Star Wars is Surrealism, not Science Fiction (essay)
Time

ZkinandBonez said:

screams in the void said:

also , Robert E. Howard deserves a mention in this discussion , he is regarded as the father of sword and sorcery and did a lot of world building for Conan’s world , as evidenced in his Hyborian age essay https://conanthecimmerian.fandom.com/wiki/The_Hyborian_Age Many fantasy authors imitated him afterwards , but never quite captured his spirit . Then there were the many many fantasy film cash grabs that came in the wake of the 1982 Conan The Barbarian film …

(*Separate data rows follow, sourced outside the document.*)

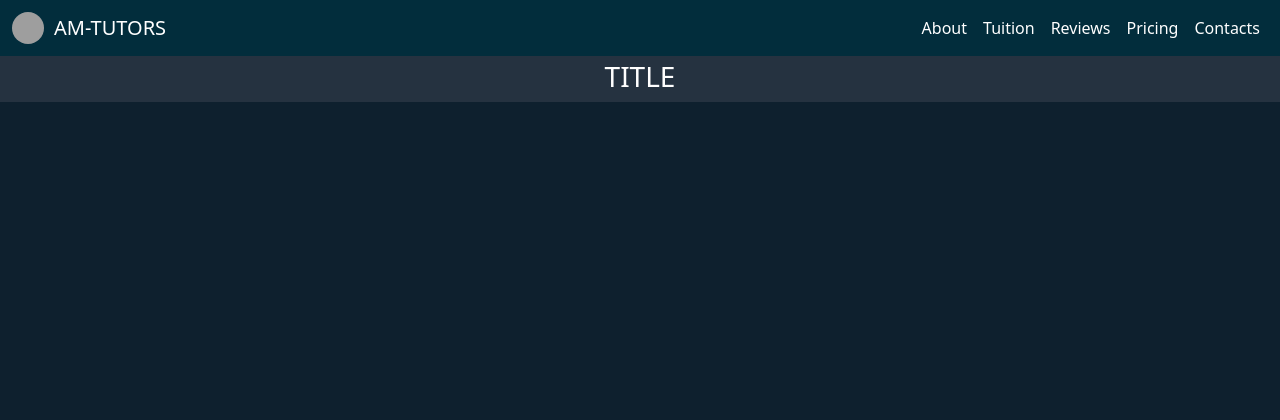
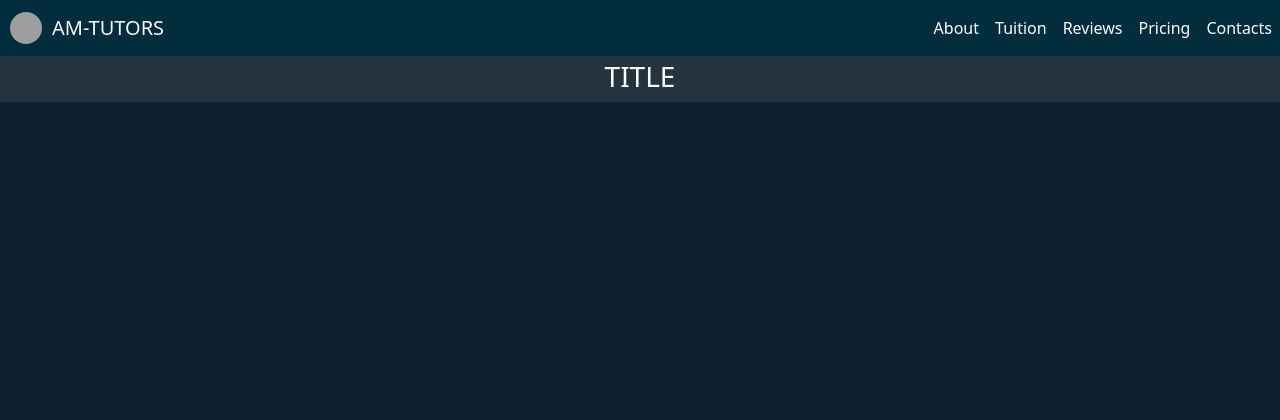
Before and after one commit to BeedPro/AM-Tutors, a Django app: page / in a window 1280 px wide. Shown: the top 420 px of the page. Run offline with Django 3.2, Linux system fonts and the light colour scheme; grey boxes are pictures that could not be loaded.

Commit message:
Refactor to navbar position

```diff
--- a/main/templates/base.html
+++ b/main/templates/base.html
@@ -16,13 +16,13 @@
     <meta name="viewport" content="width=device-width, initial-scale=1.0">
 </head>
 
-<body class="d-flex flex-column h-100 body-bg-color">
 <header>
-        <!-- Fixed navbar -->
+    <div class="container-fluid">
         <nav class="navbar navbar-expand-md fixed-top nav-footer-color">
-            <div class="container-fluid">
+            <a href="/" class="text-light padding-left-10">
                 <a href="/"><img  class="nav-logo" src="https://media.istockphoto.com/id/1205507976/vector/graduate-cap-logo-university-mortarboard.jpg?s=612x612&w=0&k=20&c=X_WSdETOyZPl9KeYSdYCYCltoS7cYwUtQHM6hbj_QqQ="></a>
-                <a class="navbar-brand" href="/" style="padding-left: 10px;">AM-TUTORS</a>
+                <a class="navbar-brand nav-logo-text text-light" href="/" >AM-TUTORS</a>
+            </a>
             <button class="navbar-toggler" type="button" data-bs-toggle="collapse" data-bs-target="#navbarCollapse" aria-controls="navbarCollapse" aria-expanded="false" aria-label="Toggle navigation">
                 <span class="navbar-toggler-icon"></span>
             </button>
@@ -44,12 +44,11 @@
                         <a class="nav-link nav-link-color" href="/contacts">Contacts</a>
                     </li>
                 </ul>
-                    <form class="d-flex">
-</form>
-                </div>
             </div>
         </nav>
+    </div>
 </header>
+<body class="d-flex flex-column h-100 body-bg-color">
     <!-- Begin page content -->
     <main >
         <div class="container-fluid page-heading container-pad">
--- a/static/css/base.css
+++ b/static/css/base.css
@@ -46,6 +46,14 @@
     border-radius: 50%;
 }
 
+.nav-logo-text{
+    padding-left: 10px;
+}
+
+.padding-left-10{
+    padding-left: 10px;
+}
+
 .page-heading{
     background-color: var(--heading-color);
     color: var(--font-on-dark);
```
Lines whose indentation alone changed are shown as unchanged.
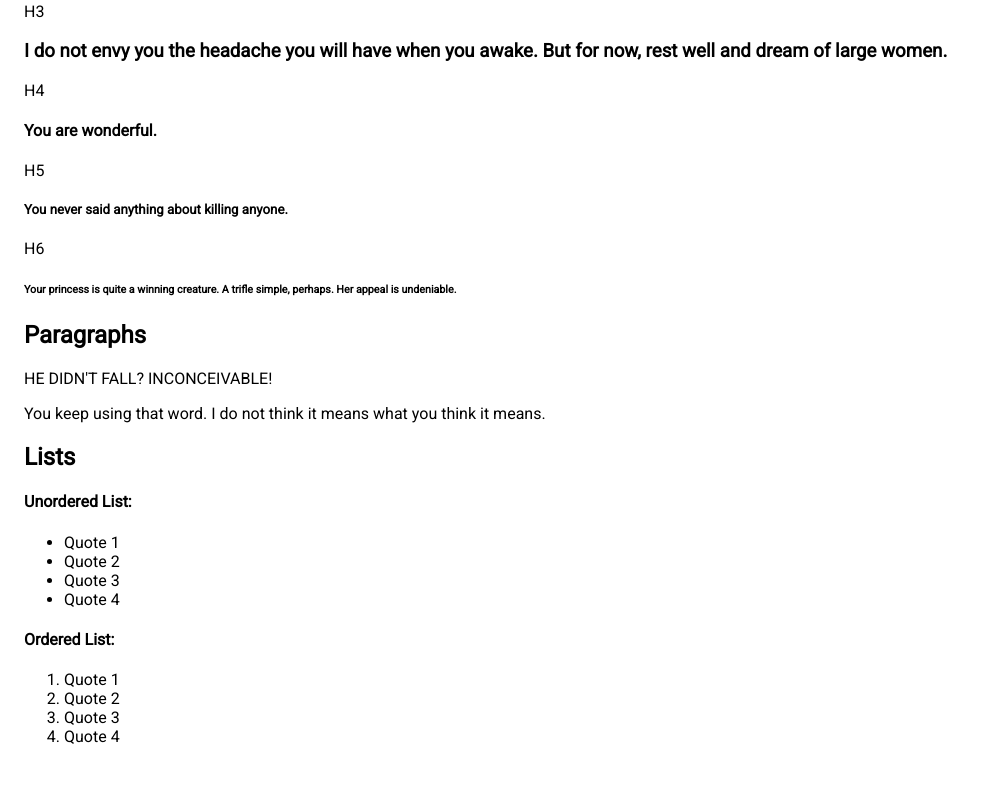
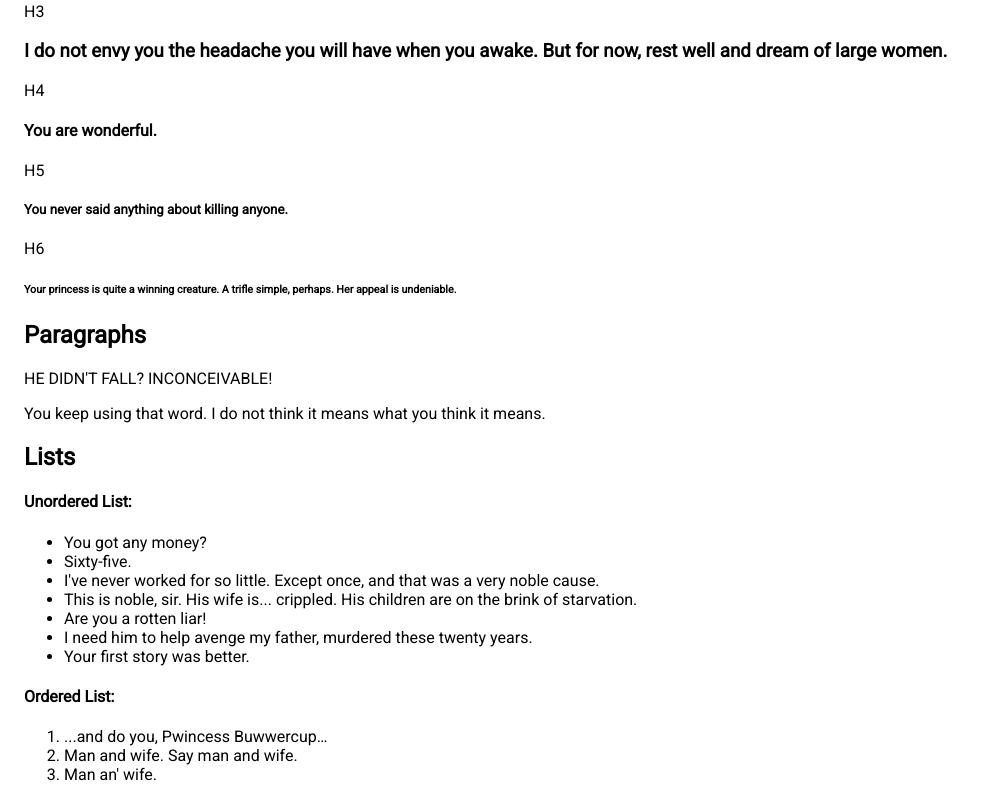
Before and after one commit to ChadESmith42/react-as-you-wish-ipsum, a React (Create React App) app: page / in a window 1280 px wide. Shown: the part 290-1090 px from the top of the page, without its empty margins (0-986 px from the left). Before the commit the page ends 1052 px from the top, so only its background shows below. Built offline with nearby package versions, Linux system fonts and the light colour scheme.

Commit message:
added getQuote function

```diff
--- a/src/components/lists/lists.js
+++ b/src/components/lists/lists.js
@@ -1,26 +1,34 @@
+import GetQuote from '../../util/get-quote';
+
 function UL() {
-  const quotes = ['Quote 1', 'Quote 2', 'Quote 3', 'Quote 4'];
+  const quotes = listQuotes();
 
   return (
     <ul>
-      <li>{quotes[0]}</li>
-      <li>{quotes[1]}</li>
-      <li>{quotes[2]}</li>
-      <li>{quotes[3]}</li>
+      {quotes.map(quotes => {
+        return (<li>{quotes}</li>);
+      })}
     </ul>
   );
 }
 
 function OL() {
-  const quotes = ['Quote 1', 'Quote 2', 'Quote 3', 'Quote 4'];
+  const quotes = listQuotes();
   return (
     <ol>
-      <li>{quotes[0]}</li>
-      <li>{quotes[1]}</li>
-      <li>{quotes[2]}</li>
-      <li>{quotes[3]}</li>
+      {quotes.map(quotes => {
+        return (<li>{quotes}</li>);
+      })}
     </ol>
   );
 }
 
+function listQuotes() {
+  const quotes = GetQuote();
+  if (quotes.length < 3) {
+     return listQuotes();
+  }
+  return quotes;
+}
+
 export { UL, OL };
```
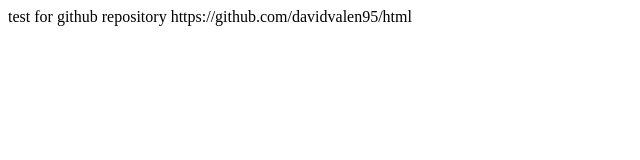
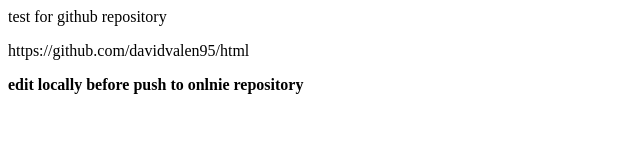
Before and after one commit to davidvalen95/html, a plain HTML site: page index.html in a window 1280 px wide. Shown: the whole page, without its empty margins (0-640 px from the left). Drawn offline with Linux system fonts and the light colour scheme.

Commit message:
edit index

```diff
--- a/index.html
+++ b/index.html
@@ -1,3 +1,5 @@
 test for github repository
 
-https://github.com/davidvalen95/html
+<p>https://github.com/davidvalen95/html</p>
+
+<p><b>edit locally before push to onlnie repository</p>
```
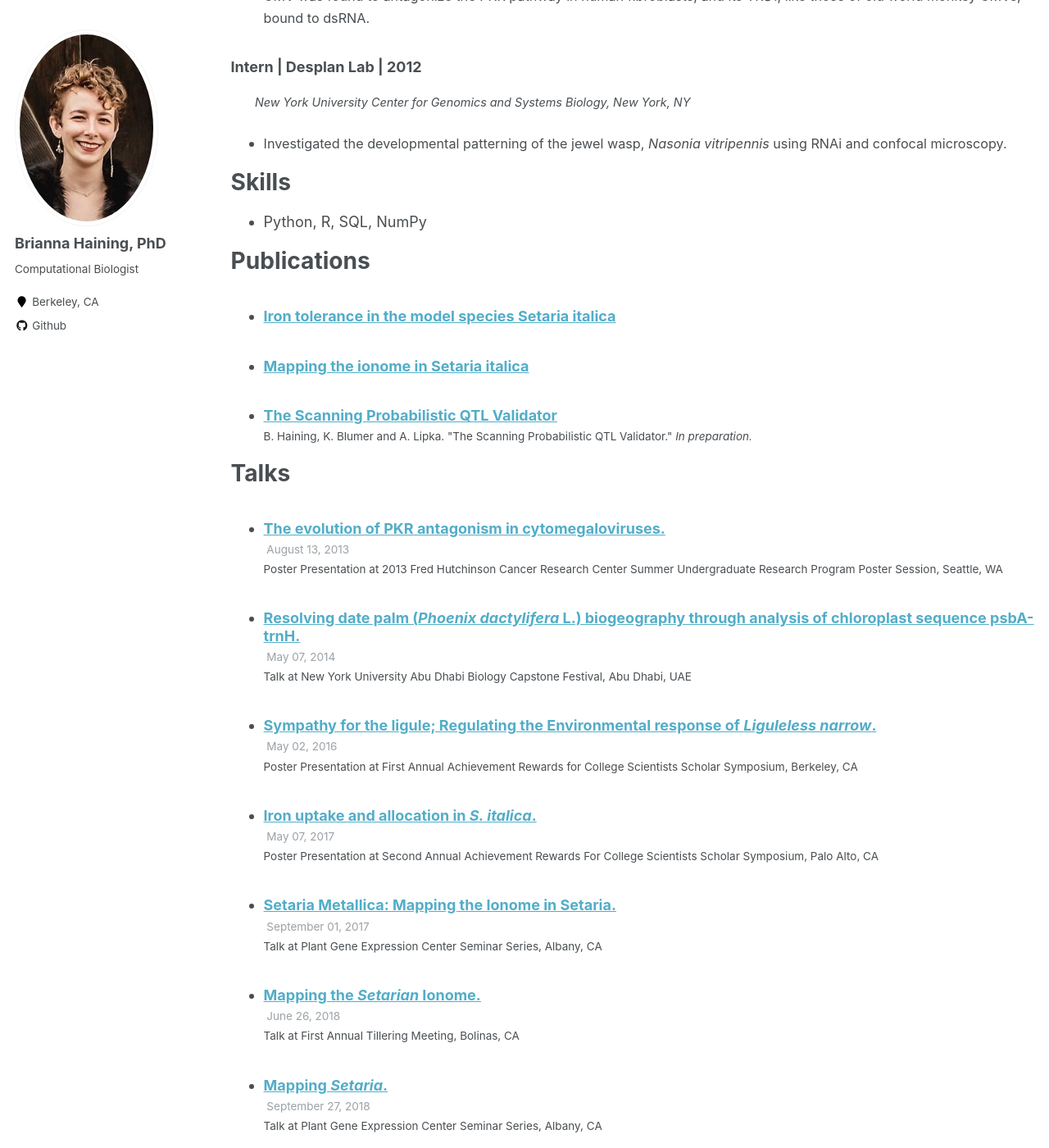
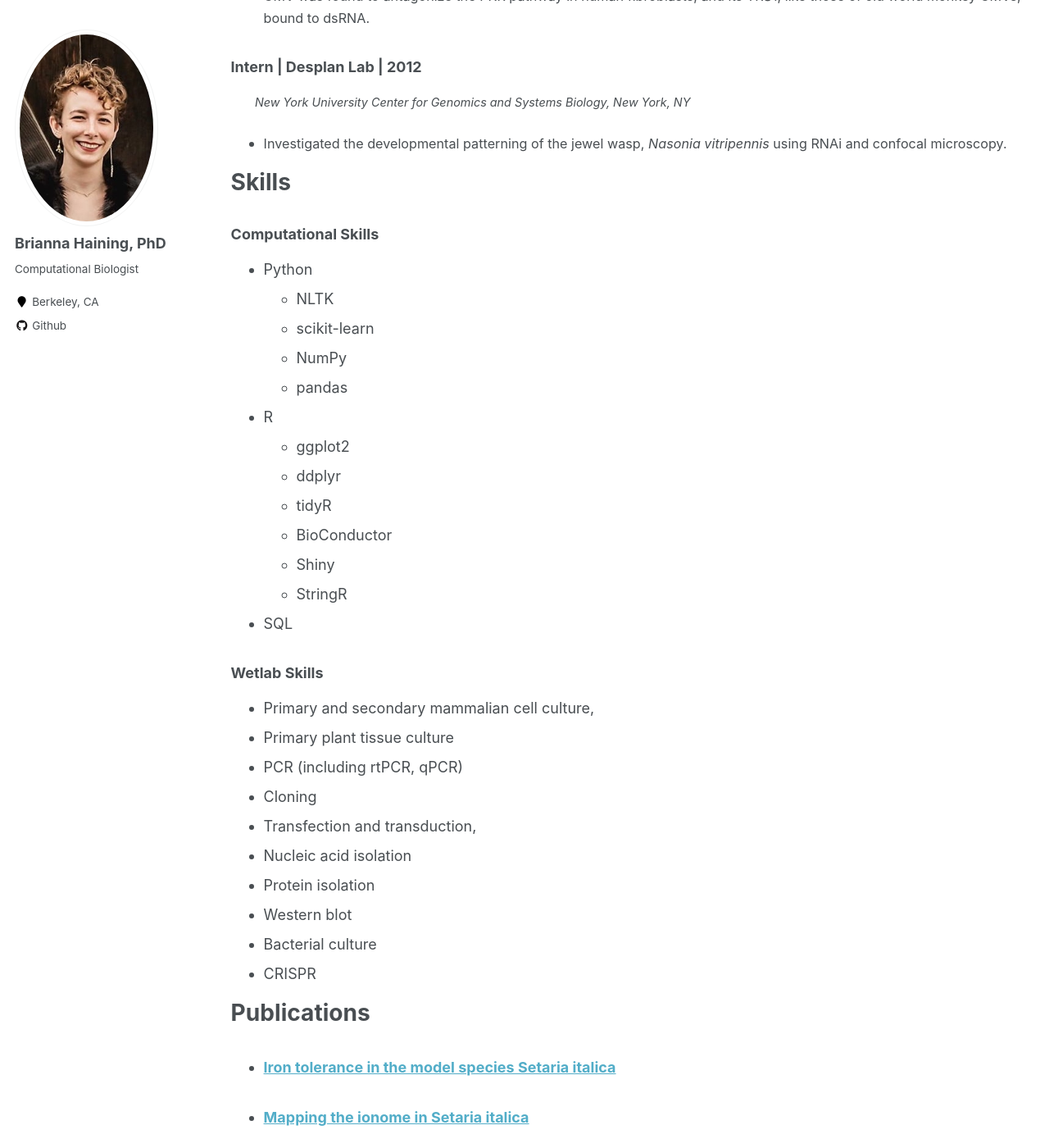
Before and after one commit to haining-b/haining-b.github.io, a Jekyll site: the page built from _pages/cv.md, in a window 1280 px wide and 1400 px high, scrolled down 958 px. Shown: the whole window at 82% size. Built offline with Jekyll 4.4.1, drawn with Linux system fonts in a browser that asks for light colours.

Commit message:
Update cv.md

```diff
--- a/_pages/cv.md
+++ b/_pages/cv.md
@@ -44,7 +44,33 @@ Work experience
 
 Skills
 ======
-* Python, R, SQL, NumPy
+
+### Computational Skills
+* Python
+  * NLTK
+  * scikit-learn
+  * NumPy
+  * pandas
+* R
+  * ggplot2
+  * ddplyr
+  * tidyR
+  * BioConductor
+  * Shiny
+  * StringR
+* SQL
+
+### Wetlab Skills
+ * Primary and secondary mammalian cell culture,
+ * Primary plant tissue culture
+ * PCR (including rtPCR, qPCR)
+ * Cloning
+ * Transfection and transduction,
+ * Nucleic acid isolation
+ * Protein isolation
+ * Western blot
+ * Bacterial culture
+ * CRISPR
 
 Publications
 ======
```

Yes, Howard’s another one of those guys that no one has ever quite managed to imitate or adapt to film. Now I do really enjoy the John Milius Conan film, but it really has very little to do with Howard. Unlike Lovecraft though, and despite often borrowing a lot of his ideas, Howard did have a tendency to add a backstory to everything so I’d definitely say he has more in common with Tolkien in that regard then with OT SW. Then again characters/creatures like Yag-Kosha are quite abstract in concept.

Does anyone know if Lucas ever made any direct mention of Howard work as an influence? I would assume he at the very least knew of the character as SW was written right at the start of the Howard boom in the late 60’s and early 70’s.

As a side note: I find it fascinating that Tolkien’s first published book was only one year after Howard’s death. People often forget that Howard did the whole world-building thing before Tolkien, that is, as far as what was publicly available.

Actually, I think the real parallel here is between Lucas and Milius. The thought processes behind Star Wars and Conan are remarkably similar - Milius wanted to create a believable ‘lived-in’ universe in the same way George did, and both were going for a real mythic quality. The ‘father’s sword’ motifs, the aged wizard - Conan even has its villain (played by James Earl Jones) deliver a ‘I am your father’ speech! And both productions had run-ins with Gil Taylor…
Conan and SW have pretty much the same poster art as well…